### PROVIDED DATA

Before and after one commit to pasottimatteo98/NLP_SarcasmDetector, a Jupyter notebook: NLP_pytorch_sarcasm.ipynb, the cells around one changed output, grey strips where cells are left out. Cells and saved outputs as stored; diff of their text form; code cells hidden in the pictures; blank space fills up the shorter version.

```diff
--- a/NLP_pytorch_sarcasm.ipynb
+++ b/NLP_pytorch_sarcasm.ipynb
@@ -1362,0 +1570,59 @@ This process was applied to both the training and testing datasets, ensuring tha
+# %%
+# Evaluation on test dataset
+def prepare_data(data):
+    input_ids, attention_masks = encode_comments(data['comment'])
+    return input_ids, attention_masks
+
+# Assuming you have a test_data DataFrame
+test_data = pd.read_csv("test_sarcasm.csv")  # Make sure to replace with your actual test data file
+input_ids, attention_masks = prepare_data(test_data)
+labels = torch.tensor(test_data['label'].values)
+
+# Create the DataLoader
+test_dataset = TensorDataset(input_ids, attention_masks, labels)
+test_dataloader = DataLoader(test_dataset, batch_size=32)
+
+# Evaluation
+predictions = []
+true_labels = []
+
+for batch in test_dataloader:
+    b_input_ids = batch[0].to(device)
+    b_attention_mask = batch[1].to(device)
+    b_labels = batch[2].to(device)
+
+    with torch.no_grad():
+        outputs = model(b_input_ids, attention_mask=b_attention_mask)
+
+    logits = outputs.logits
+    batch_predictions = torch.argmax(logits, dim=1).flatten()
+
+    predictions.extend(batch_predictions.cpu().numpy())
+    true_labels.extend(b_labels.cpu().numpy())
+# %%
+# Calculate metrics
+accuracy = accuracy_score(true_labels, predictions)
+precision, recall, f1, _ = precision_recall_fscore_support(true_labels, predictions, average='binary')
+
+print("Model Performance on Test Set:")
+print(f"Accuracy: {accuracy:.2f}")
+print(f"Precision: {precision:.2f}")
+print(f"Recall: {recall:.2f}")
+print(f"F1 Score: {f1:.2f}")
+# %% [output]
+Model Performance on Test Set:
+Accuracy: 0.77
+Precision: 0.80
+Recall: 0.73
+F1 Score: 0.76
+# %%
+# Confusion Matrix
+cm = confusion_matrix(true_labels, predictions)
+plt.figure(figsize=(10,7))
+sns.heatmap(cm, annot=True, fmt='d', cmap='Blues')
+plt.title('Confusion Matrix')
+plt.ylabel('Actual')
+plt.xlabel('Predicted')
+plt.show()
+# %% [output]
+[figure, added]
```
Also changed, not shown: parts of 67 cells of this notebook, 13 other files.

######

-- WHAT YOU SHOULD DO --
Across the material, how many lines contain "ipynb"? The reply must be that number and nothing else.

-- TASK RESULT --
3